Although defenders of religion like to portray faith as a source of peace and fellowship, and condemn those who commit atrocities in its name as untrue believers, the daily news media show how far this is from being invariably true. In fact, the relentless drip of bad news about religion-prompted violence in the world shows that the more zealous people are in their religious beliefs, the more likely they are to behave in non-rational, antisocial or violent ways.

The cold-blooded public murder of soldier Lee Rigby in Woolwich this week is an example. Murders are committed for a variety of reasons, but one thing they have in common is that those who commit them have to be in an abnormal state of mind. From rage or jealousy, through the cold psychopathology of the professional hitman, to the soldier who must be rigorously schooled and disciplined so that he can kill other human beings in defined circumstances, a difference to the normal mindset is required. One potent way of achieving the required mindset is religious zealotry.

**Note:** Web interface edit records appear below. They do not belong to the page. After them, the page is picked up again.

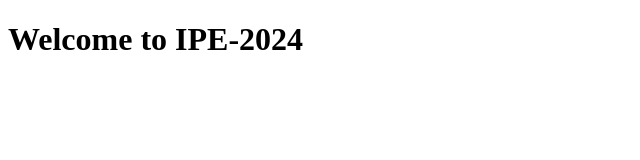
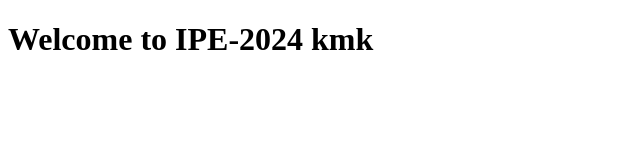
Before and after one commit to Wathrak/midterm-ipe-2024, a plain HTML site: page index.html in a window 1280 px wide. Shown: the whole page, without its empty margins (0-640 px from the left). Drawn offline with Linux system fonts and the light colour scheme.

Commit message:
Update l

```diff
--- a/index.html
+++ b/index.html
@@ -1,4 +1,4 @@
 <!DOCTYPE html>
 <head>
-    <h1>Welcome to IPE-2024</h1>
+    <h1>Welcome to IPE-2024 kmk</h1>
 </head>
```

Belief in supernatural beings, miracles and the fantastical tales told in ancient scriptures is, at least, irrational and, at worst, pathological. Themore earnest the belief, therefore, the less sane is it likely to be in its application to the real world. At the extreme, it not only prompts but also – from their own perspective – justifies believers in what they do. Unnatural lifestyles, self-harm, ritualistic repetitive behaviours, fantasy beliefs and the like – all of them the norm for religiously committed folk – might be harmless to others in most cases, but when they become annexed to hostility to others outside the faith, or to apostates within it, the result is dangerous.